@StvWinter: Harking back to #dnd B/X. 1H wpns did 1d6, 2H did 1d8. A dwarf got no + for using ax, no - for using sword. Clean.
I started to look at the B/X weapons similar to my previous look at the Labyrinth Lord weapons. I decided, though, to make a flow chart to help players choose a weapon. I didn’t finish. It seemed much too complex. And backwards.
I want weapon choice to be 90% roleplaying and 10% weapon stats. Sure, there advantages and disadvantages between a sword, a mace, an axe, and warhammer. But those differences are more subtle than the D&D combat system.
On the other hand, I don’t want it to be too abstract either. There should, e.g., be some mechanical trade-off to choosing a two-handed weapon. I also don’t want weapons to feel too different from what I know about real medieval weapons. And I want a weapon’s price to reflect its value in the game.
Generic weapons—where the player “buys” the stats and provides their own description—also helps represent the great variety of weapons. Not only different types of weapons, but the variations within a type.
I looked at the weapons in Lamenations of the Flame Princess Weird Fantasy Role-playing. I like its choices a lot, but decided to tweak some things differently.
I should probably touch on variable damage by weapon. I’ve been a big fan of the B/X (by the book) standard d6 for all weapons. I also believe that—all other things being equal—the longer weapon has the advantage. So, I kept looking at different ways to model that. Then I realized that B/X’s optional (but de facto standard) variable damage by weapon does that just fine. After all, “damage” in D&D is abstract. A bigger damage die just represents some abstract advantage.
I still like the idea of variable damage by class or a damage cap by class, but I think the variable hit die by class handles class differences enough.
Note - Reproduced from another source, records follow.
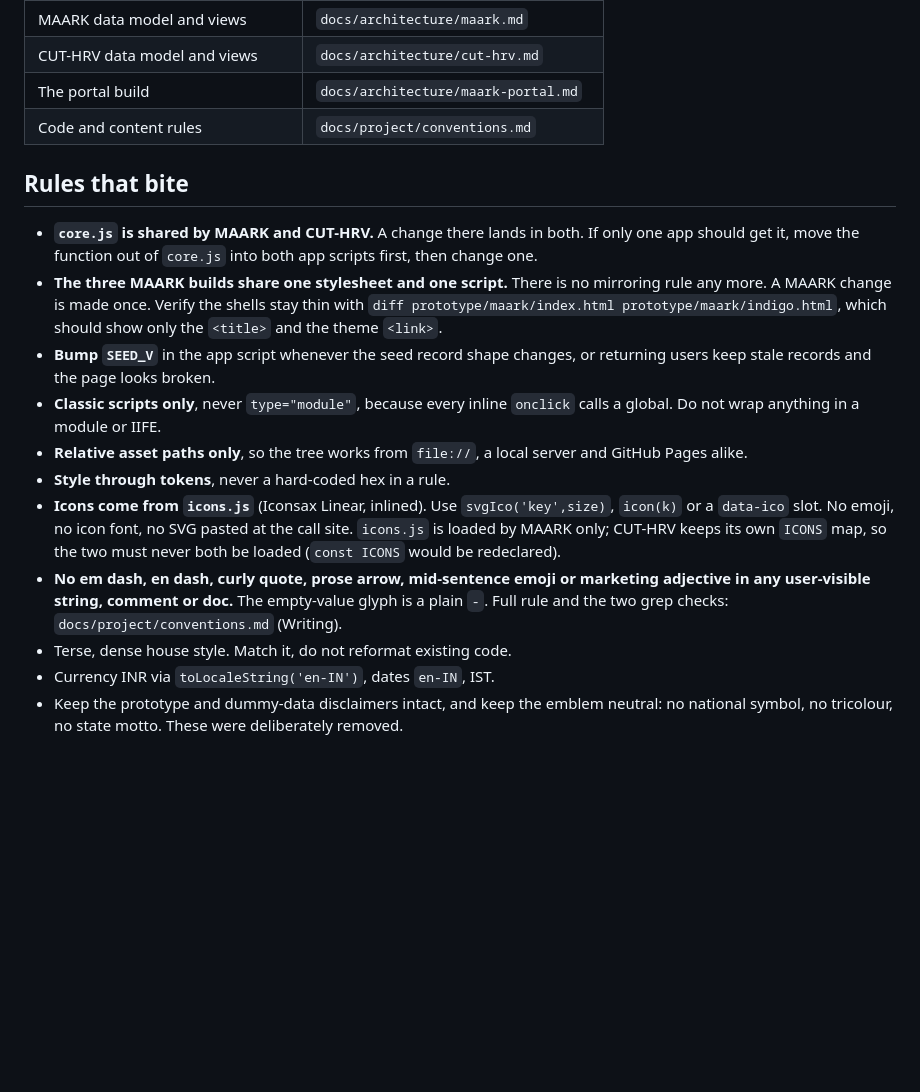
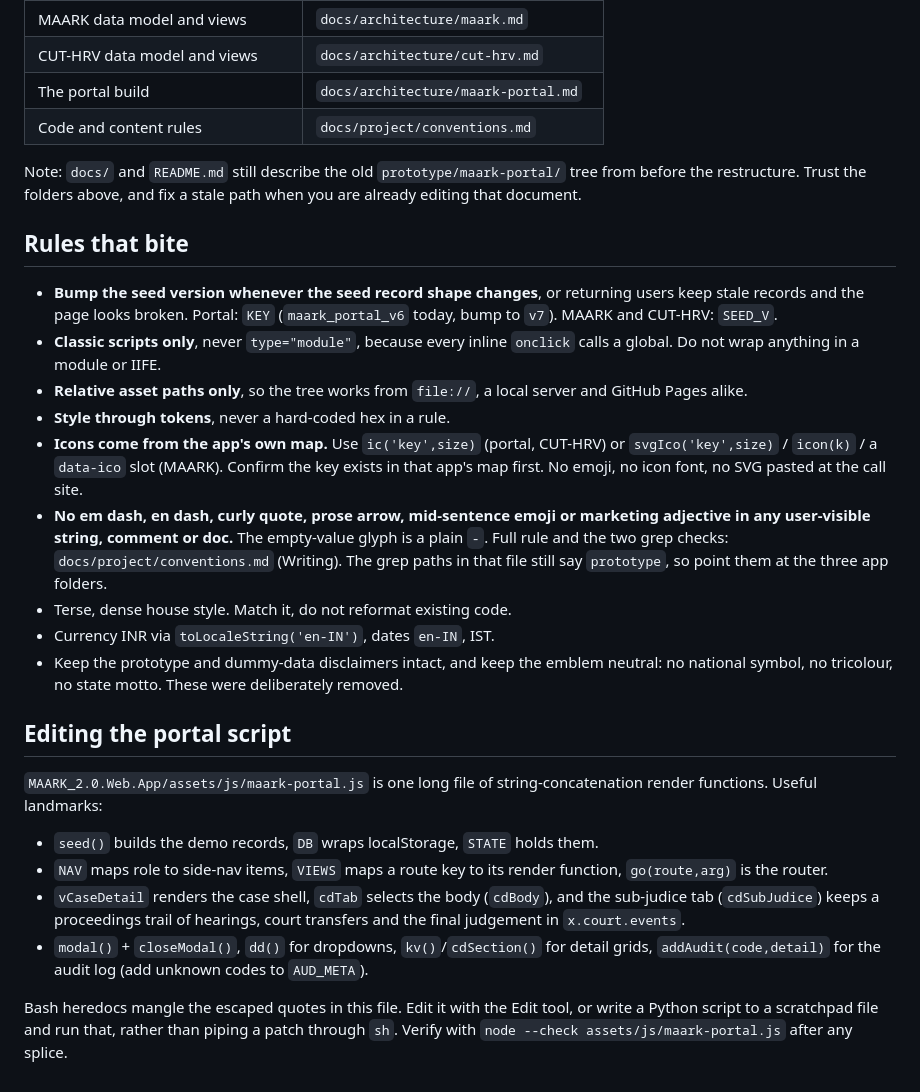
Before and after one commit to vidushi-webority/maark-prototype, a Markdown page: CLAUDE.md, the part around one of its changes. Drawn GitHub-style; blank space fills up the shorter version.

Commit message:
refactor(CLAUDE.md): enhance clarity and structure of guidance for MAARK 2.0

```diff
--- a/CLAUDE.md
+++ b/CLAUDE.md
@@ -46,31 +71,46 @@ weight is in `assets/`.
 | The portal build | `docs/architecture/maark-portal.md` |
 | Code and content rules | `docs/project/conventions.md` |
 
+Note: `docs/` and `README.md` still describe the old `prototype/maark-portal/` tree from
+before the restructure. Trust the folders above, and fix a stale path when you are already
+editing that document.
+
 ## Rules that bite
 
-- **`core.js` is shared by MAARK and CUT-HRV.** A change there lands in both. If
-  only one app should get it, move the function out of `core.js` into both app
-  scripts first, then change one.
-- **The three MAARK builds share one stylesheet and one script.** There is no
-  mirroring rule any more. A MAARK change is made once. Verify the shells stay thin
-  with `diff prototype/maark/index.html prototype/maark/indigo.html`, which should
-  show only the `<title>` and the theme `<link>`.
-- **Bump `SEED_V`** in the app script whenever the seed record shape changes, or
-  returning users keep stale records and the page looks broken.
-- **Classic scripts only**, never `type="module"`, because every inline `onclick`
-  calls a global. Do not wrap anything in a module or IIFE.
-- **Relative asset paths only**, so the tree works from `file://`, a local server
-  and GitHub Pages alike.
+- **Bump the seed version whenever the seed record shape changes**, or returning users keep
+  stale records and the page looks broken. Portal: `KEY` (`maark_portal_v6` today, bump to
+  `v7`). MAARK and CUT-HRV: `SEED_V`.
+- **Classic scripts only**, never `type="module"`, because every inline `onclick` calls a
+  global. Do not wrap anything in a module or IIFE.
+- **Relative asset paths only**, so the tree works from `file://`, a local server and
+  GitHub Pages alike.
 - **Style through tokens**, never a hard-coded hex in a rule.
-- **Icons come from `icons.js`** (Iconsax Linear, inlined). Use `svgIco('key',size)`,
-  `icon(k)` or a `data-ico` slot. No emoji, no icon font, no SVG pasted at the call site.
-  `icons.js` is loaded by MAARK only; CUT-HRV keeps its own `ICONS` map, so the two must
-  never both be loaded (`const ICONS` would be redeclared).
+- **Icons come from the app's own map.** Use `ic('key',size)` (portal, CUT-HRV) or
+  `svgIco('key',size)` / `icon(k)` / a `data-ico` slot (MAARK). Confirm the key exists in
+  that app's map first. No emoji, no icon font, no SVG pasted at the call site.
 - **No em dash, en dash, curly quote, prose arrow, mid-sentence emoji or marketing
-  adjective in any user-visible string, comment or doc.** The empty-value glyph is a
-  plain `-`. Full rule and the two grep checks: `docs/project/conventions.md`
-  (Writing).
+  adjective in any user-visible string, comment or doc.** The empty-value glyph is a plain
+  `-`. Full rule and the two grep checks: `docs/project/conventions.md` (Writing). The grep
+  paths in that file still say `prototype`, so point them at the three app folders.
 - Terse, dense house style. Match it, do not reformat existing code.
 - Currency INR via `toLocaleString('en-IN')`, dates `en-IN`, IST.
-- Keep the prototype and dummy-data disclaimers intact, and keep the emblem neutral:
-  no national symbol, no tricolour, no state motto. These were deliberately removed.
+- Keep the prototype and dummy-data disclaimers intact, and keep the emblem neutral: no
+  national symbol, no tricolour, no state motto. These were deliberately removed.
+
+## Editing the portal script
+
+`MAARK_2.0.Web.App/assets/js/maark-portal.js` is one long file of string-concatenation
+render functions. Useful landmarks:
+
+- `seed()` builds the demo records, `DB` wraps localStorage, `STATE` holds them.
+- `NAV` maps role to side-nav items, `VIEWS` maps a route key to its render function,
+  `go(route,arg)` is the router.
+- `vCaseDetail` renders the case shell, `cdTab` selects the body (`cdBody`), and the
+  sub-judice tab (`cdSubJudice`) keeps a proceedings trail of hearings, court transfers
+  and the final judgement in `x.court.events`.
+- `modal()` + `closeModal()`, `dd()` for dropdowns, `kv()`/`cdSection()` for detail grids,
+  `addAudit(code,detail)` for the audit log (add unknown codes to `AUD_META`).
+
+Bash heredocs mangle the escaped quotes in this file. Edit it with the Edit tool, or write
+a Python script to a scratchpad file and run that, rather than piping a patch through `sh`.
+Verify with `node --check assets/js/maark-portal.js` after any splice.
```
Also changed, not shown: other parts of CLAUDE.md (+38 -13 lines).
So, I didn’t end up with anything quite as simple and clean as Steve’s summary, but we’ll see how it goes.